**Version difference data**:
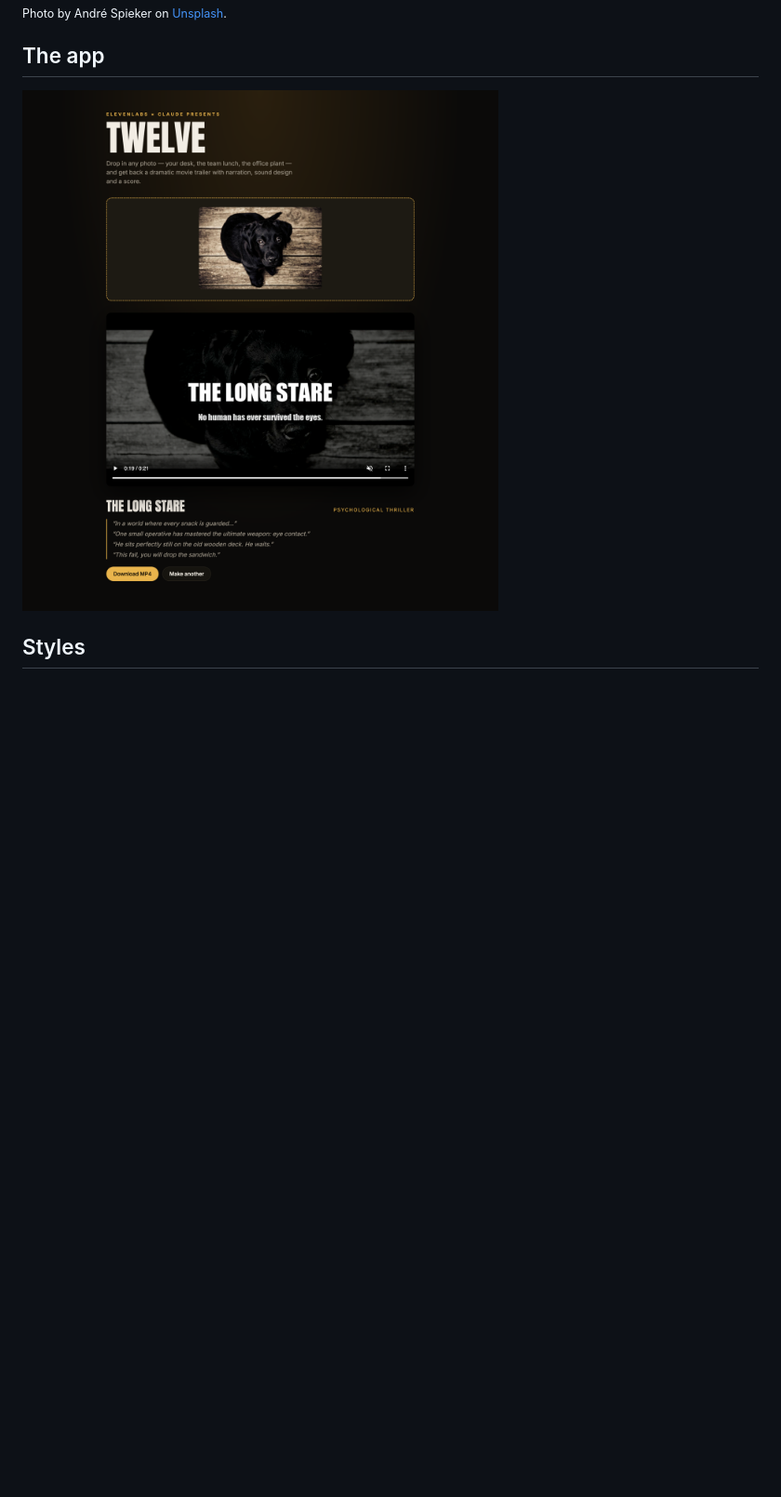
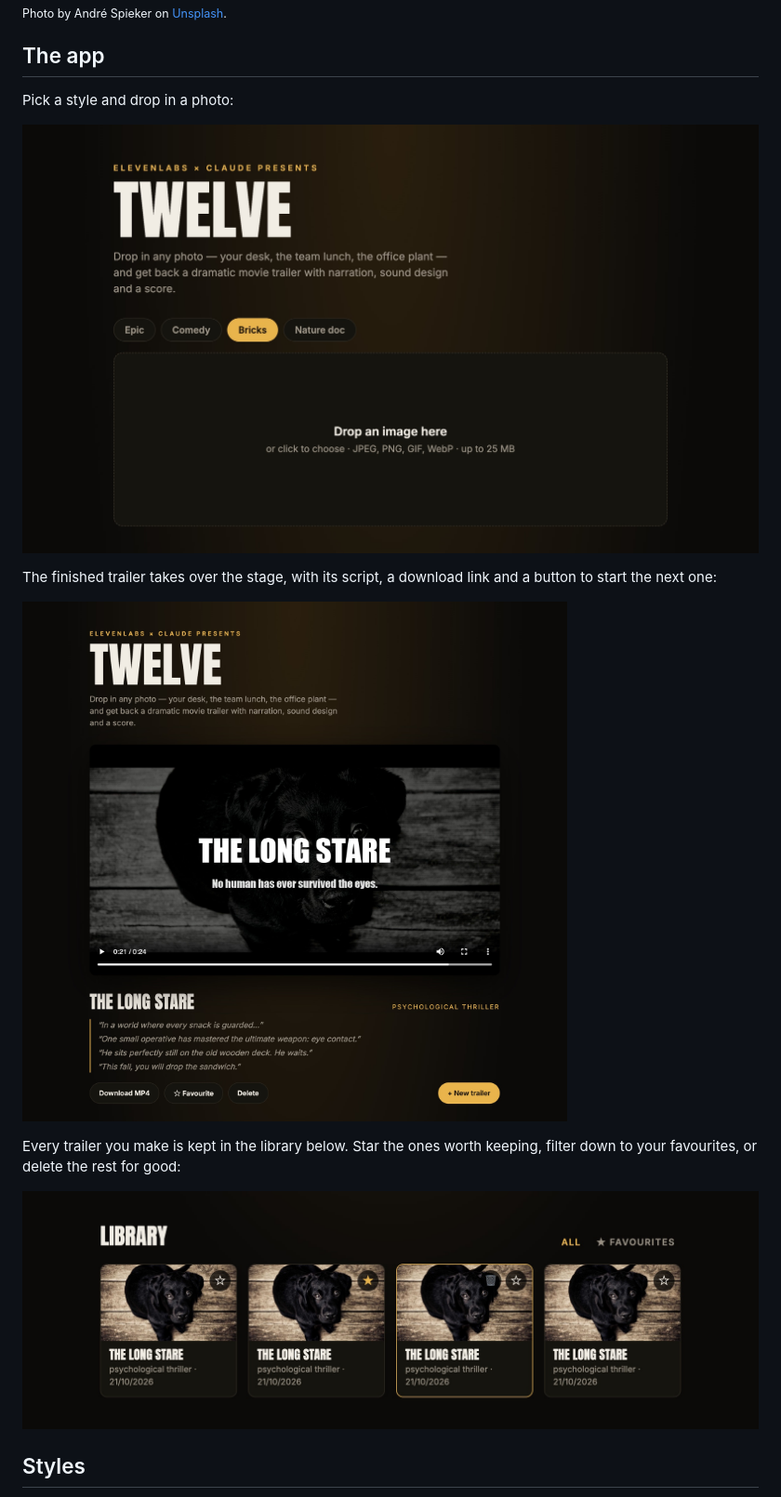
Before and after one commit to linearza/twelve, a Markdown page: README.md, the part around the change. Shown at 93% size. Rendered like a GitHub page; pictures changed too: docs/app-library.jpg (added), docs/app-trailer.jpg (added), docs/create.jpg (added); blank space fills up the shorter version.

Commit message:
Show the create screen, a finished trailer and the library in the README
Also lines up the Download link with the buttons beside it.

Co-Authored-By: Claude Opus 5.5 <noreply@anthropic.com>

```diff
--- a/README.md
+++ b/README.md
@@ -25,7 +25,17 @@ One photo of a puppy in, *The Long Stare* out:
 
 ## The app
 
-![Twelve web UI: a dropped photo, the rendered trailer and its script](docs/screenshot.png)
+Pick a style and drop in a photo:
+
+![Twelve web UI: the style picker and the drop area](docs/create.jpg)
+
+The finished trailer takes over the stage, with its script, a download link and a button to start the next one:
+
+![A finished trailer, "The Long Stare", on its title card above its narration](docs/app-trailer.jpg)
+
+Every trailer you make is kept in the library below. Star the ones worth keeping, filter down to your favourites, or delete the rest for good:
+
+![The library: a grid of past trailers with favourite stars](docs/app-library.jpg)
 
 ## Styles
 
```
Also changed, not shown: 1 other file.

**The task**: The entries are to be restated word for word, and no picture should appear in the copy.

**Final answer**:
Before and after one commit to linearza/twelve, a Markdown page: README.md, the part around the change. Shown at 93% size. Rendered like a GitHub page; pictures changed too: docs/app-library.jpg (added), docs/app-trailer.jpg (added), docs/create.jpg (added); blank space fills up the shorter version.

Commit message:
Show the create screen, a finished trailer and the library in the README
Also lines up the Download link with the buttons beside it.

Co-Authored-By: Claude Opus 5.5 <noreply@anthropic.com>

```diff
--- a/README.md
+++ b/README.md
@@ -25,7 +25,17 @@ One photo of a puppy in, *The Long Stare* out:
 
 ## The app
 
-![Twelve web UI: a dropped photo, the rendered trailer and its script](docs/screenshot.png)
+Pick a style and drop in a photo:
+
+![Twelve web UI: the style picker and the drop area](docs/create.jpg)
+
+The finished trailer takes over the stage, with its script, a download link and a button to start the next one:
+
+![A finished trailer, "The Long Stare", on its title card above its narration](docs/app-trailer.jpg)
+
+Every trailer you make is kept in the library below. Star the ones worth keeping, filter down to your favourites, or delete the rest for good:
+
+![The library: a grid of past trailers with favourite stars](docs/app-library.jpg)
 
 ## Styles
 
```
Also changed, not shown: 1 other file.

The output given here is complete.